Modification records
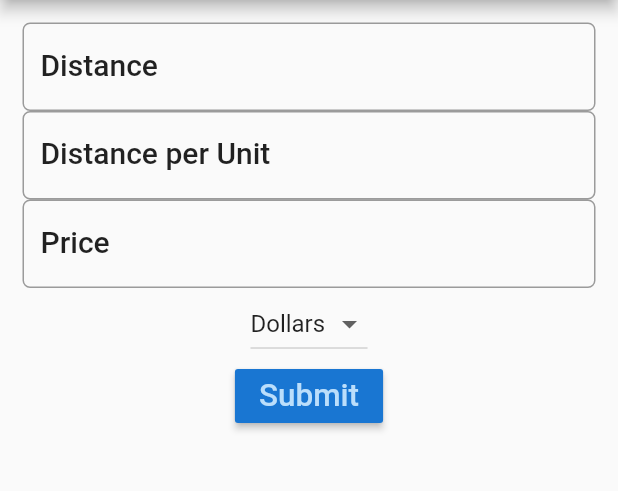
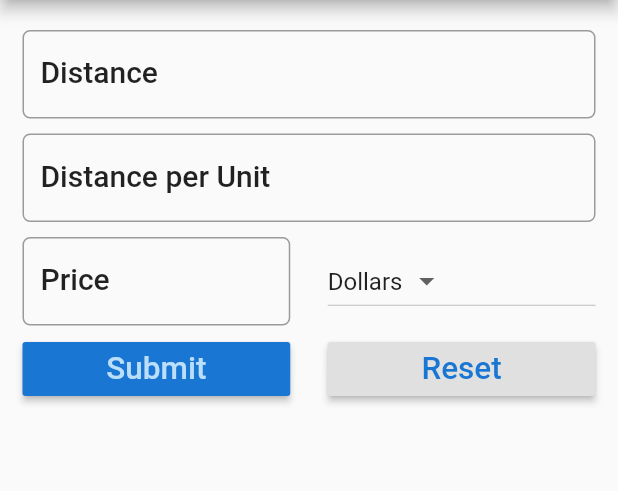
Before and after one commit to poudelmadhav/trip_cost_calculator, a Flutter app: the screen it shows after launch, on a phone screen of 412 x 824 dp, the part 84-575 px from its top. Run offline on Flutter 3.47's test engine with Material 2 defaults, Android fonts, the phone set to English and light mode, and no system bars.

Commit message:
designed trip calculator cost

```diff
--- a/lib/main.dart
+++ b/lib/main.dart
@@ -22,6 +22,7 @@ class FuelForm extends StatefulWidget {
 
 class _MyHomePageState extends State<FuelForm> {
   String result = '';
+  final double _formDistance = 5.0;
   final _currencies = ['Dollars', 'Euro', 'Pounds'];
   String _currency = 'Dollars';
   TextEditingController distanceController = TextEditingController();
@@ -40,7 +41,12 @@ class _MyHomePageState extends State<FuelForm> {
         padding: EdgeInsets.all(15.0),
         child: Column(
           children: <Widget>[
-            TextField(
+            Padding(
+              padding: EdgeInsets.only(
+                top: _formDistance,
+                bottom: _formDistance,
+              ),
+              child: TextField(
                 controller: distanceController,
                 keyboardType: TextInputType.number,
                 decoration: InputDecoration(
@@ -52,7 +58,13 @@ class _MyHomePageState extends State<FuelForm> {
                   ),
                 ),
               ),
-            TextField(
+            ),
+            Padding(
+              padding: EdgeInsets.only(
+                top: _formDistance,
+                bottom: _formDistance,
+              ),
+              child: TextField(
                 controller: avgController,
                 keyboardType: TextInputType.number,
                 decoration: InputDecoration(
@@ -64,7 +76,16 @@ class _MyHomePageState extends State<FuelForm> {
                   ),
                 ),
               ),
-            TextField(
+            ),
+            Padding(
+              padding: EdgeInsets.only(
+                top: _formDistance,
+                bottom: _formDistance,
+              ),
+              child: Row(
+                children: <Widget>[
+                  Expanded(
+                    child: TextField(
                       controller: priceController,
                       keyboardType: TextInputType.number,
                       decoration: InputDecoration(
@@ -76,7 +97,10 @@ class _MyHomePageState extends State<FuelForm> {
                         ),
                       ),
                     ),
-            DropdownButton<String>(
+                  ),
+                  Container(width: _formDistance * 5),
+                  Expanded(
+                    child: DropdownButton<String>(
                       items: _currencies.map((String value) {
                         return DropdownMenuItem(
                           value: value,
@@ -88,7 +112,14 @@ class _MyHomePageState extends State<FuelForm> {
                         _onDropDownChanged(value);
                       },
                     ),
-            RaisedButton(
+                  ),
+                ],
+              ),
+            ),
+            Row(
+              children: <Widget>[
+                Expanded(
+                  child: RaisedButton(
                     color: Theme.of(context).primaryColorDark,
                     textColor: Theme.of(context).primaryColorLight,
                     onPressed: () {
@@ -100,6 +131,25 @@ class _MyHomePageState extends State<FuelForm> {
                       'Submit',
                       textScaleFactor: 1.5,
                     ),
+                  ),
+                ),
+                Container(width: _formDistance * 5),
+                Expanded(
+                  child: RaisedButton(
+                    color: Theme.of(context).buttonColor,
+                    textColor: Theme.of(context).primaryColorDark,
+                    onPressed: () {
+                      setState(() {
+                        _reset();
+                      });
+                    },
+                    child: Text(
+                      'Reset',
+                      textScaleFactor: 1.5,
+                    ),
+                  ),
+                ),
+              ],
             ),
             Text(result),
           ],
@@ -118,10 +168,22 @@ class _MyHomePageState extends State<FuelForm> {
     double _distance = double.parse(distanceController.text);
     double _fuelCost = double.parse(priceController.text);
     double _consumption = double.parse(avgController.text);
-    double _totalCost = _distance /_consumption * _fuelCost;
+    double _totalCost = _distance / _consumption * _fuelCost;
 
     String _result = 'The total cost of your trip is ' +
-                      _totalCost.toStringAsFixed(2) + ' ' + _currency;
+        _totalCost.toStringAsFixed(2) +
+        ' ' +
+        _currency;
     return _result;
   }
+
+  void _reset() {
+    distanceController.clear();
+    avgController.clear();
+    priceController.clear();
+
+    setState(() {
+      result = '';
+    });
   }
+}
```
Lines whose indentation alone changed are shown as unchanged.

**Your goal**
Write out every line above exactly, minus images.

**Answer for this exercise**
Before and after one commit to poudelmadhav/trip_cost_calculator, a Flutter app: the screen it shows after launch, on a phone screen of 412 x 824 dp, the part 84-575 px from its top. Run offline on Flutter 3.47's test engine with Material 2 defaults, Android fonts, the phone set to English and light mode, and no system bars.

Commit message:
designed trip calculator cost

```diff
--- a/lib/main.dart
+++ b/lib/main.dart
@@ -22,6 +22,7 @@ class FuelForm extends StatefulWidget {
 
 class _MyHomePageState extends State<FuelForm> {
   String result = '';
+  final double _formDistance = 5.0;
   final _currencies = ['Dollars', 'Euro', 'Pounds'];
   String _currency = 'Dollars';
   TextEditingController distanceController = TextEditingController();
@@ -40,7 +41,12 @@ class _MyHomePageState extends State<FuelForm> {
         padding: EdgeInsets.all(15.0),
         child: Column(
           children: <Widget>[
-            TextField(
+            Padding(
+              padding: EdgeInsets.only(
+                top: _formDistance,
+                bottom: _formDistance,
+              ),
+              child: TextField(
                 controller: distanceController,
                 keyboardType: TextInputType.number,
                 decoration: InputDecoration(
@@ -52,7 +58,13 @@ class _MyHomePageState extends State<FuelForm> {
                   ),
                 ),
               ),
-            TextField(
+            ),
+            Padding(
+              padding: EdgeInsets.only(
+                top: _formDistance,
+                bottom: _formDistance,
+              ),
+              child: TextField(
                 controller: avgController,
                 keyboardType: TextInputType.number,
                 decoration: InputDecoration(
@@ -64,7 +76,16 @@ class _MyHomePageState extends State<FuelForm> {
                   ),
                 ),
               ),
-            TextField(
+            ),
+            Padding(
+              padding: EdgeInsets.only(
+                top: _formDistance,
+                bottom: _formDistance,
+              ),
+              child: Row(
+                children: <Widget>[
+                  Expanded(
+                    child: TextField(
                       controller: priceController,
                       keyboardType: TextInputType.number,
                       decoration: InputDecoration(
@@ -76,7 +97,10 @@ class _MyHomePageState extends State<FuelForm> {
                         ),
                       ),
                     ),
-            DropdownButton<String>(
+                  ),
+                  Container(width: _formDistance * 5),
+                  Expanded(
+                    child: DropdownButton<String>(
                       items: _currencies.map((String value) {
                         return DropdownMenuItem(
                           value: value,
@@ -88,7 +112,14 @@ class _MyHomePageState extends State<FuelForm> {
                         _onDropDownChanged(value);
                       },
                     ),
-            RaisedButton(
+                  ),
+                ],
+              ),
+            ),
+            Row(
+              children: <Widget>[
+                Expanded(
+                  child: RaisedButton(
                     color: Theme.of(context).primaryColorDark,
                     textColor: Theme.of(context).primaryColorLight,
                     onPressed: () {
@@ -100,6 +131,25 @@ class _MyHomePageState extends State<FuelForm> {
                       'Submit',
                       textScaleFactor: 1.5,
                     ),
+                  ),
+                ),
+                Container(width: _formDistance * 5),
+                Expanded(
+                  child: RaisedButton(
+                    color: Theme.of(context).buttonColor,
+                    textColor: Theme.of(context).primaryColorDark,
+                    onPressed: () {
+                      setState(() {
+                        _reset();
+                      });
+                    },
+                    child: Text(
+                      'Reset',
+                      textScaleFactor: 1.5,
+                    ),
+                  ),
+                ),
+              ],
             ),
             Text(result),
           ],
@@ -118,10 +168,22 @@ class _MyHomePageState extends State<FuelForm> {
     double _distance = double.parse(distanceController.text);
     double _fuelCost = double.parse(priceController.text);
     double _consumption = double.parse(avgController.text);
-    double _totalCost = _distance /_consumption * _fuelCost;
+    double _totalCost = _distance / _consumption * _fuelCost;
 
     String _result = 'The total cost of your trip is ' +
-                      _totalCost.toStringAsFixed(2) + ' ' + _currency;
+        _totalCost.toStringAsFixed(2) +
+        ' ' +
+        _currency;
     return _result;
   }
+
+  void _reset() {
+    distanceController.clear();
+    avgController.clear();
+    priceController.clear();
+
+    setState(() {
+      result = '';
+    });
   }
+}
```
Lines whose indentation alone changed are shown as unchanged.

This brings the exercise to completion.